● ABOUT THIS TASK
Within the entries below, find each line containing the word "sviluppo" and copy it.

[[ AVAILABLE DATA open ]]

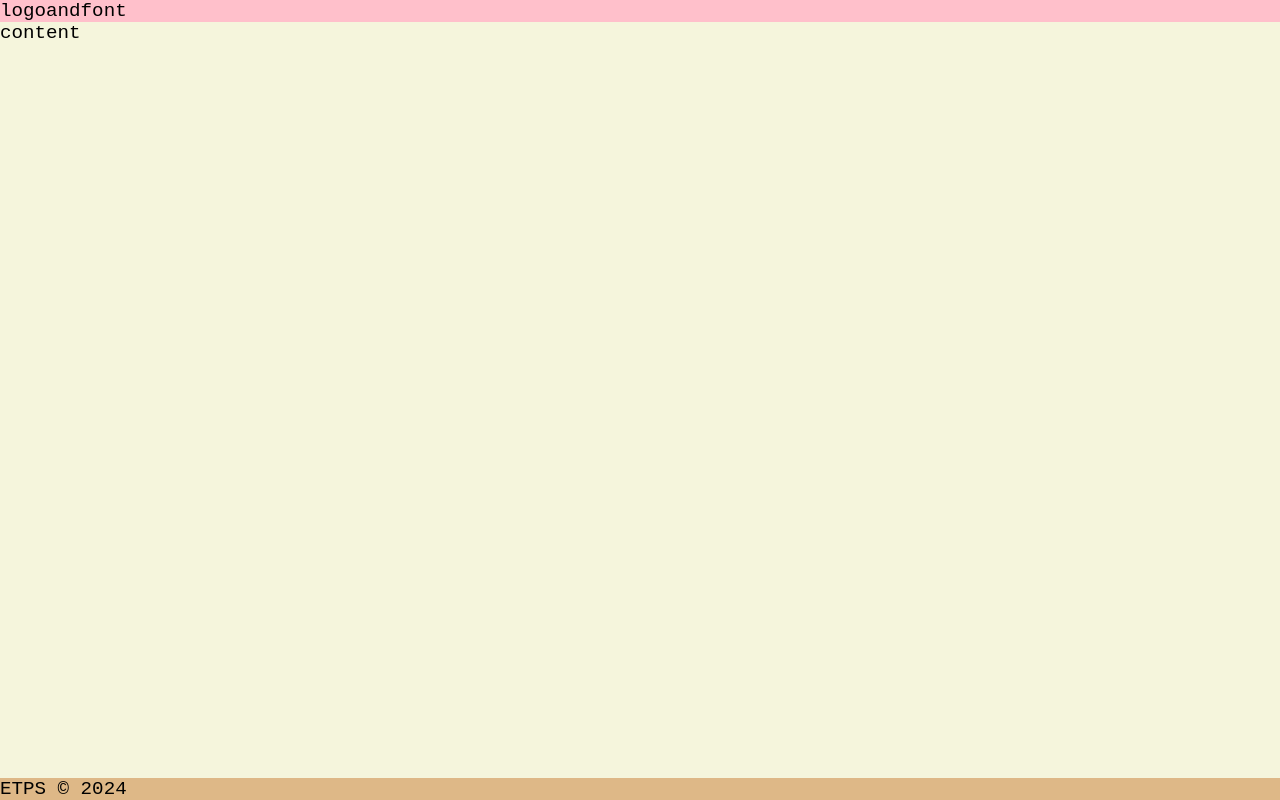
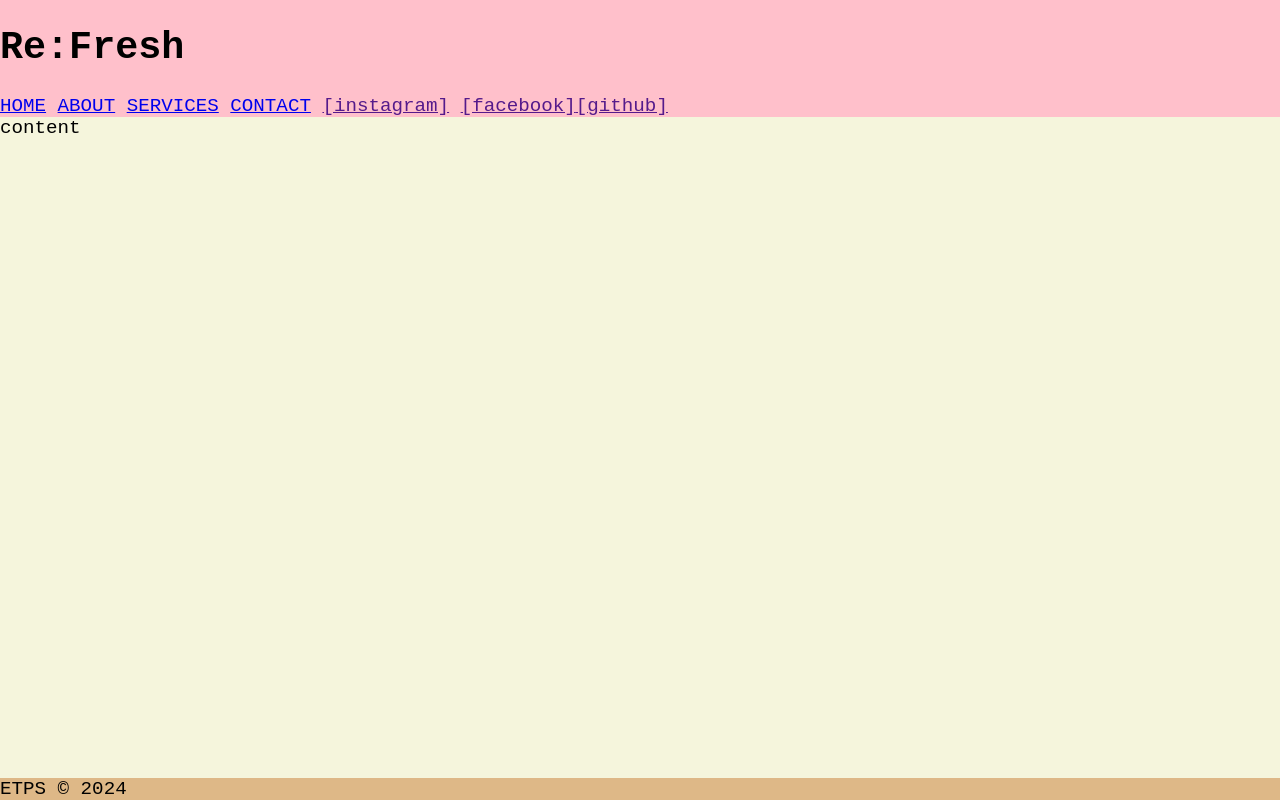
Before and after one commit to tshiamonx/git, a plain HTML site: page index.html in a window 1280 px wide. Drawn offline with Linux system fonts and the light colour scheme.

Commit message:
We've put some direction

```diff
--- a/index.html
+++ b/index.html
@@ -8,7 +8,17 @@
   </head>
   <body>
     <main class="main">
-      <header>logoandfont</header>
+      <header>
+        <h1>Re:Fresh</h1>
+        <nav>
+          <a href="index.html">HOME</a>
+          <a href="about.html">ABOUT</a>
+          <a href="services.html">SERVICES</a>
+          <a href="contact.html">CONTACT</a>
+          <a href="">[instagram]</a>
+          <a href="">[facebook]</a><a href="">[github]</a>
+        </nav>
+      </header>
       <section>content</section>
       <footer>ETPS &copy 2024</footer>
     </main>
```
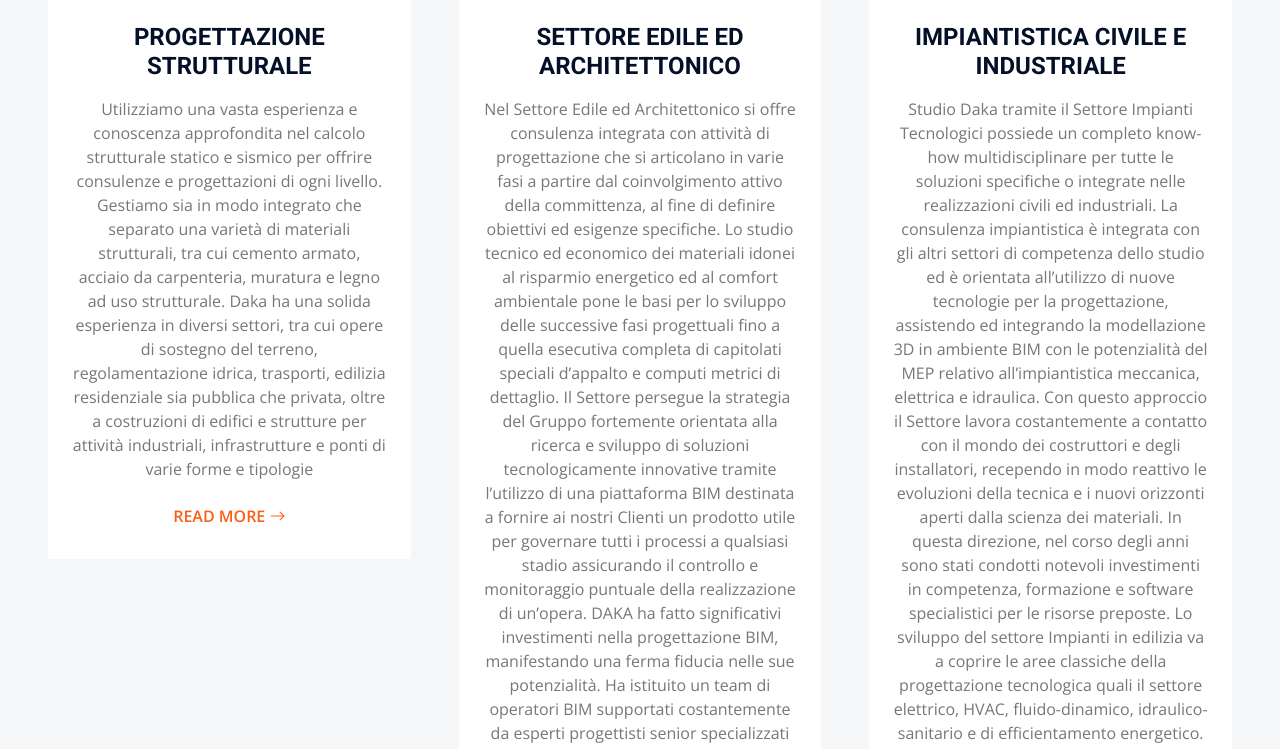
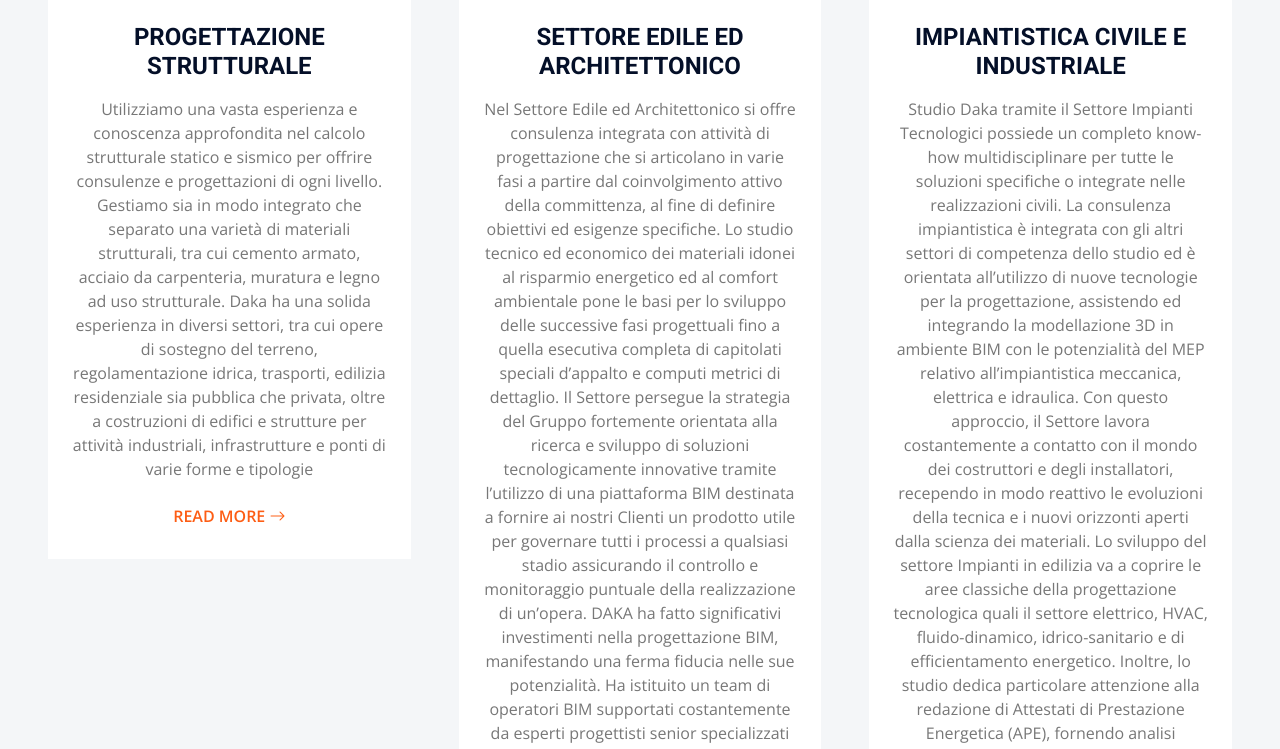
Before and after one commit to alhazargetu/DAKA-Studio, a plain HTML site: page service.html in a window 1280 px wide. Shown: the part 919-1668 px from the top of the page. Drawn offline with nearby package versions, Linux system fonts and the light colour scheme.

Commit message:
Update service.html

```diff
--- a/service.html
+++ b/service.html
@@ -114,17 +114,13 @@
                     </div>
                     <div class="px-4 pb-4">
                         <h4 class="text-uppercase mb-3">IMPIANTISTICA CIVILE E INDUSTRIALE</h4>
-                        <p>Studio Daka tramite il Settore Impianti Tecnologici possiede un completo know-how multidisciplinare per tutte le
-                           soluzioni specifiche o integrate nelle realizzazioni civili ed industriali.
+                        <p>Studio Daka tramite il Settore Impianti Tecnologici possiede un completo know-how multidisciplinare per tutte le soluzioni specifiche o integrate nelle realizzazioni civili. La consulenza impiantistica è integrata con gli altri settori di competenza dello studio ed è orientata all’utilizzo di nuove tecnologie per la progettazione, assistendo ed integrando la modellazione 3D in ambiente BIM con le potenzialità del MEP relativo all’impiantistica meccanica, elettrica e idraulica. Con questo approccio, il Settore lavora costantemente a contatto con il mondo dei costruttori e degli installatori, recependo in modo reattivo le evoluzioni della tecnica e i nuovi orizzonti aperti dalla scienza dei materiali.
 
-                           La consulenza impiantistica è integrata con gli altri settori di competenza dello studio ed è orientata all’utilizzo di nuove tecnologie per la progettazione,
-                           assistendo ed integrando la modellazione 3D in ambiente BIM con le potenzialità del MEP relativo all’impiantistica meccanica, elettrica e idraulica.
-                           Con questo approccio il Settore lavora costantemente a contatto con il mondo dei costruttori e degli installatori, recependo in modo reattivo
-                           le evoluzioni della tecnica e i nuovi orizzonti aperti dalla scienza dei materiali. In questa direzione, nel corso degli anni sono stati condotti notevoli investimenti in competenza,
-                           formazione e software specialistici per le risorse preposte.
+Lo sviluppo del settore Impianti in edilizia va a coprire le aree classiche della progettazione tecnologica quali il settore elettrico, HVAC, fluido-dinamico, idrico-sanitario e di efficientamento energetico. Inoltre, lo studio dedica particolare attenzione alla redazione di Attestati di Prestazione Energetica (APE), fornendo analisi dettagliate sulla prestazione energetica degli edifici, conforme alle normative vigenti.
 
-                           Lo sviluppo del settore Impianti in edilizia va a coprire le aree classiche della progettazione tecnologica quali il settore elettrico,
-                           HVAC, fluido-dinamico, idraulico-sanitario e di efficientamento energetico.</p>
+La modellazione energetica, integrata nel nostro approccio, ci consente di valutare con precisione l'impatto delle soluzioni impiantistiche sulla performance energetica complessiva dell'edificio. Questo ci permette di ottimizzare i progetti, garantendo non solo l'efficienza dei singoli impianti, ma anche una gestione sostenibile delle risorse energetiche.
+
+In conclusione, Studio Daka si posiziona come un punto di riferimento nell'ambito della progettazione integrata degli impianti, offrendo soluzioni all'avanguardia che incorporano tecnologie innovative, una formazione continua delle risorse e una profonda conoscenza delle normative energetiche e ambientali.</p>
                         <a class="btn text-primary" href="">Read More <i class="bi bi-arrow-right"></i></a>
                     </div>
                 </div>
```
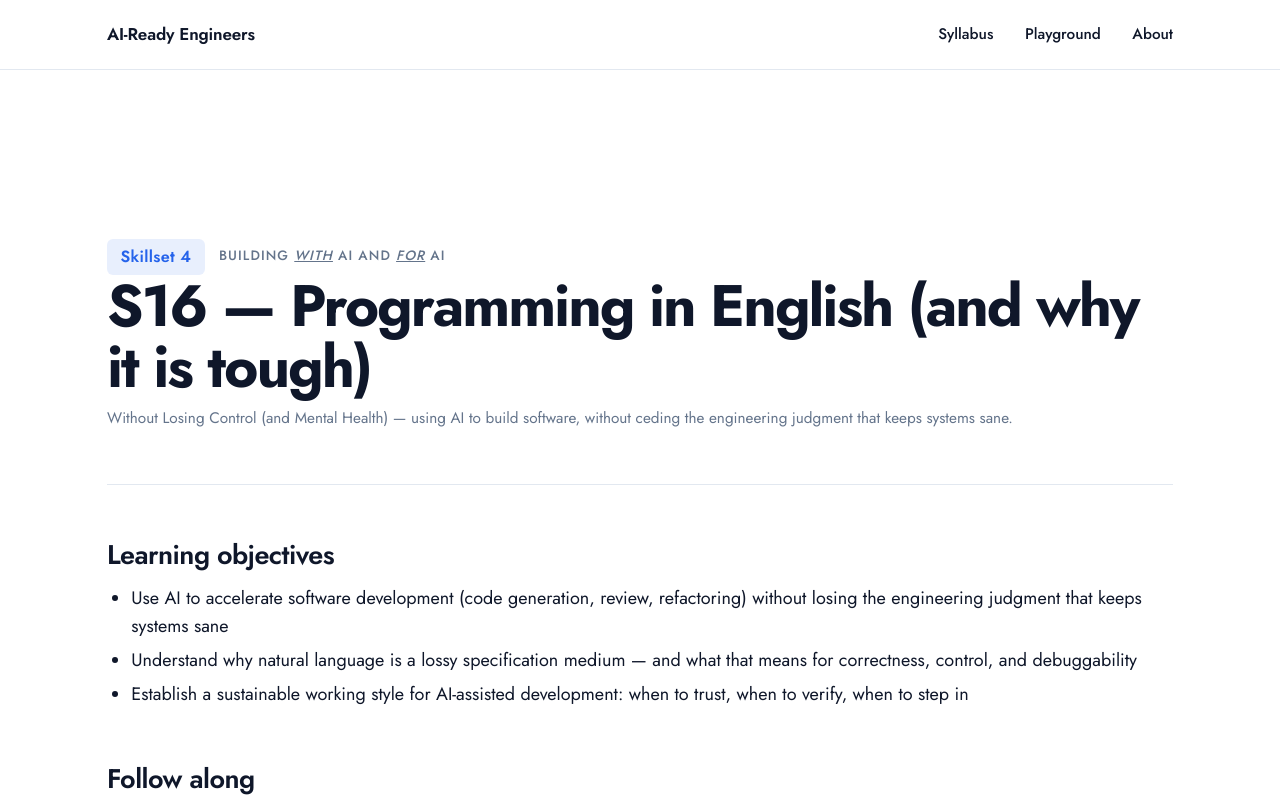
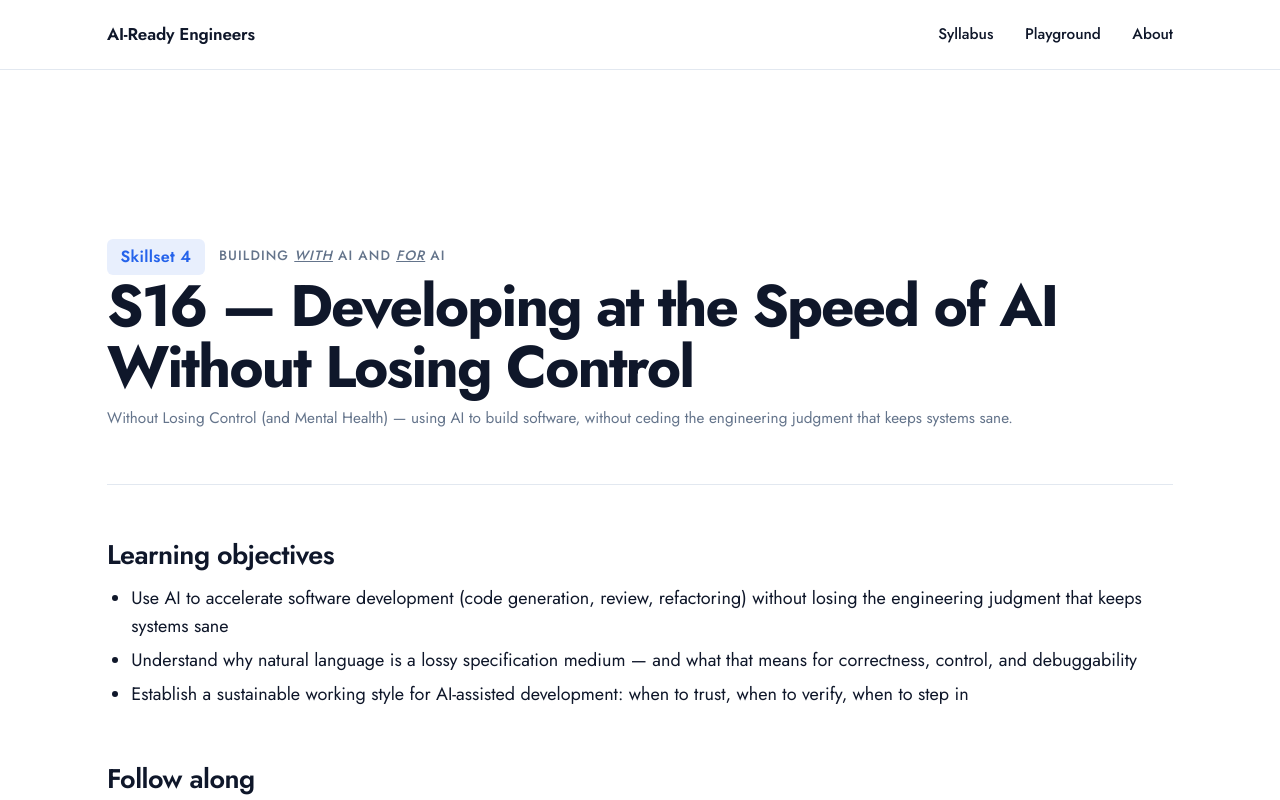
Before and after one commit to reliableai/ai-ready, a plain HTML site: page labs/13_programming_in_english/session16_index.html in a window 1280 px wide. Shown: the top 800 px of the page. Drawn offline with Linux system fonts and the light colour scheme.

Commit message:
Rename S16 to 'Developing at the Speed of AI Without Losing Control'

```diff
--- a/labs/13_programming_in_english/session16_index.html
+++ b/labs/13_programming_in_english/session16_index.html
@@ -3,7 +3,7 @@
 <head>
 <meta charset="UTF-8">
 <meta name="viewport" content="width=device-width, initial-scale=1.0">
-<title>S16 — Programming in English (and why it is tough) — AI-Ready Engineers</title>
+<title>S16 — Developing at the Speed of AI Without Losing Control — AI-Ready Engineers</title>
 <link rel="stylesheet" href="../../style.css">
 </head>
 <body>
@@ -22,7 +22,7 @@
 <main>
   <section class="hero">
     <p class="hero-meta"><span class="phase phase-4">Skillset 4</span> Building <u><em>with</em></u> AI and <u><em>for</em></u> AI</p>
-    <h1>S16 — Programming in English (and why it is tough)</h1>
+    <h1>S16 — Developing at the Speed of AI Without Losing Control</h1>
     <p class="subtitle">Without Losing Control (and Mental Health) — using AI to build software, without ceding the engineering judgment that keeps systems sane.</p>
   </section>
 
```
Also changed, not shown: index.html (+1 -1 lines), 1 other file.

[[ AVAILABLE DATA closed ]]

● EXERCISE ANSWER
+Lo sviluppo del settore Impianti in edilizia va a coprire le aree classiche della progettazione tecnologica quali il settore elettrico, HVAC, fluido-dinamico, idrico-sanitario e di efficientamento energetico. Inoltre, lo studio dedica particolare attenzione alla redazione di Attestati di Prestazione Energetica (APE), fornendo analisi dettagliate sulla prestazione energetica degli edifici, conforme alle normative vigenti.
-                           Lo sviluppo del settore Impianti in edilizia va a coprire le aree classiche della progettazione tecnologica quali il settore elettrico,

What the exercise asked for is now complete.